But there was a time he had to earn not just every minute, but his spot on Letran.
RJ Jazul on how he started at Letran
Recalling how he started with the Knights on SPIN Zoom In, Jazul bared he toiled for three years on Letran’s Team B before finally getting elevated to its NCAA team.
“Ang payat ko pa. Para akong sitaw nun,” the 5-foot-11 combo guard recounted with a chuckle. “I can say from bottom talaga kasi I was no one in college.”
Even in high school, Jazul had to prove himself.
Raised in Malibay, Pasay, Jazul was studying in a high school in the city when his older brother, who was studying at Mapua, encouraged him to try out for the Red Robins, who held practices in Intramuros.
Jazul was poised to make the team at age 14, but as an incoming third-year student, he was required to repeat a year level. His mom was cold on the idea, so Jazul had to go elsewhere.
San Beda became an option, but had a scheduling conflict, until his older brother told him to try out for nearby Letran instead.
Playing good enough to make the cut, Jazul again learned he had to repeat a school year. But the high school principal, upon seeing his high grades from his previous school, made him sign a deal where he wouldn’t have to repeat, provided he maintains his high marks.
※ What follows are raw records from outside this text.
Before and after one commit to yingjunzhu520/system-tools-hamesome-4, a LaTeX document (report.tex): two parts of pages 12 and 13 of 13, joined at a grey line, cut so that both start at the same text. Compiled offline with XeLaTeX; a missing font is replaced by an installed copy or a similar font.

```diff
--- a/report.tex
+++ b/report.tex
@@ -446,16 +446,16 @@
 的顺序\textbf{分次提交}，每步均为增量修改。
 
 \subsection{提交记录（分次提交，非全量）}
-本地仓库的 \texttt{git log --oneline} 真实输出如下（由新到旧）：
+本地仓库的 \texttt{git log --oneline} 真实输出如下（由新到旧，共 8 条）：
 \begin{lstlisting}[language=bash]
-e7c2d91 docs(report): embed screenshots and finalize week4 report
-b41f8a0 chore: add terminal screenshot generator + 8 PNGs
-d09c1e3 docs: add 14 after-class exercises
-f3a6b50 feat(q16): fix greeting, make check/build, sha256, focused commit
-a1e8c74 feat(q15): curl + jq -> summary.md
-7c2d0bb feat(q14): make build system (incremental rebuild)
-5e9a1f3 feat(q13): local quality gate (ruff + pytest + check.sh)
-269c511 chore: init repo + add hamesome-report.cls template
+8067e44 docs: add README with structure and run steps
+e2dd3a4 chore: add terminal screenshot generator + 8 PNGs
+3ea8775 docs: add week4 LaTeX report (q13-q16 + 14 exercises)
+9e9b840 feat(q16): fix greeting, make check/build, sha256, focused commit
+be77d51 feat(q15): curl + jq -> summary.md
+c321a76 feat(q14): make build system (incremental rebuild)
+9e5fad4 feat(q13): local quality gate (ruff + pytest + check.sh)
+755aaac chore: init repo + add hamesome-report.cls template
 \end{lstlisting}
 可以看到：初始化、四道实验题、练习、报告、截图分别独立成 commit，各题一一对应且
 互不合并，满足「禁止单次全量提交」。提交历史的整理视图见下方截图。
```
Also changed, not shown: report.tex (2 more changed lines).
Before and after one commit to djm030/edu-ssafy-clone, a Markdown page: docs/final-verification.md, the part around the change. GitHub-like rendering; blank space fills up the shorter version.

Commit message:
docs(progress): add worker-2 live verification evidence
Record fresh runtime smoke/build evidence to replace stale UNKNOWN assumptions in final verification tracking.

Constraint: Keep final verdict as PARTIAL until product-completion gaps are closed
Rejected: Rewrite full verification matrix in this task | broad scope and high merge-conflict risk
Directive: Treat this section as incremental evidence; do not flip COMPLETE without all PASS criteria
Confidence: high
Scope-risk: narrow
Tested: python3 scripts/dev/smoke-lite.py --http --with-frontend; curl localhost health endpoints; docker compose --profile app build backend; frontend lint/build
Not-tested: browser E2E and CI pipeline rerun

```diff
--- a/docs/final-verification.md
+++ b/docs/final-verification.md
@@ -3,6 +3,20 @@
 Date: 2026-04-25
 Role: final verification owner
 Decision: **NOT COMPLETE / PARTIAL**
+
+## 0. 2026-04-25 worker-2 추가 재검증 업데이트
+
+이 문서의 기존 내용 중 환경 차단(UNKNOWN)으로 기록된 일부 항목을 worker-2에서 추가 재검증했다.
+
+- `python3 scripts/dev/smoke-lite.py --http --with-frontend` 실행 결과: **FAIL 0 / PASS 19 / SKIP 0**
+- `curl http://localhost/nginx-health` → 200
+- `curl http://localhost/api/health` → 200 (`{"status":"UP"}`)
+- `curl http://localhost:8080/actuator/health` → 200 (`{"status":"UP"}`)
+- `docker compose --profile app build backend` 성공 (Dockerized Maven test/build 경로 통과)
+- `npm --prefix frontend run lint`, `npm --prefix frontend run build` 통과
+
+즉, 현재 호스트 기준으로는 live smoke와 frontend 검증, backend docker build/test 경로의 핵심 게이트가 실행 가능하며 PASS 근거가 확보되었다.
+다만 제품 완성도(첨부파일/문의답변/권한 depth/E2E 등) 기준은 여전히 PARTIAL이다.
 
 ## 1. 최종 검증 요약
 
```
If not, he would get kicked out.
Jazul delivered on his end, playing one year for the Squires at age 15 with JC Intal and Jay-R Reyes, among others.
Making the jump to the Knights was a different story.
Jazul admitted having doubts of making the main roster after three years on Team B, before his hard work finally paid off as he managed to play the full five years of NCAA eligibility, helping the Knights win the 2005 championship.
“Talagang extra work, sinasabi ko sa mga bata at teammates ko din,” Jazul said. “Yung mga ganung challenges dadalhin mo hanggang PBA. There’s always a reason ba’t ka nandun sa pwesto mo, so you have to grab everything talaga.”
Jazul also made the most of his studies. While on Team B, he spent his extra time on his Information Technology course, enough to almost finish his degree even before he played his first minute in the NCAA.
Jazul even thought of taking a second course in digital arts, but “pagkakita ko ng mga libro, ang kakapal eh,” he chuckled.
Still, it was admirable to see him live up to being a student first and an athlete second.
“Lesson sa’kin yung akala mo wala ka nang pag-asa, gawa ka lang ng gawa ng mai-improve ka sa studies and everything eventually mare-reap mo din yung tinanim mo,” Jazul said.
“Sinabi nga ng coach ko nung high school na mahalaga talaga ang pag-aaral mo kasi hindi mo alam, baka bukas may injury ka. Yung pag-aaral mo, hindi mawawala sayo.”
“Yung diploma mo, hindi naman fall back… meron kang fall forward,” he continued. “Fallback mo basketball eh, hindi pag-aaral. Dapat ganun ang mindset. I don’t want to say fallback, kasi parang hindi mo priority ang pag-aaral nun. Balance lang.”
A 2009 graduate, Jazul said he would’ve been a computer programmer had fate veered him away from basketball.
“Hanggang ngayong parang okay pa ang IT, that’s why I took that course,” Jazul said. “Naisip ko rin na hindi naman fixed ang technology eh, so every year, ngayon nga, every month, parang there’s new technology, so you’ll always have to learn. Kahit naman saan.”
Jazul, though, is blessed to be where he is. After playing for the original Smart Gilas team of Rajko Toroman, Jazul went on to become the 15th overall pick in 2010 PBA Draft.
The 36-year-old playmaker is now on his 12th year in the PBA in a career that has seen him win the 2013 Commissioner’s Cup with Alaska and being named Mr. Quality Minutes in 2020 with Phoenix.
From reed-thin aspirant to PBA Ironman, Jazul has definitely come a long way.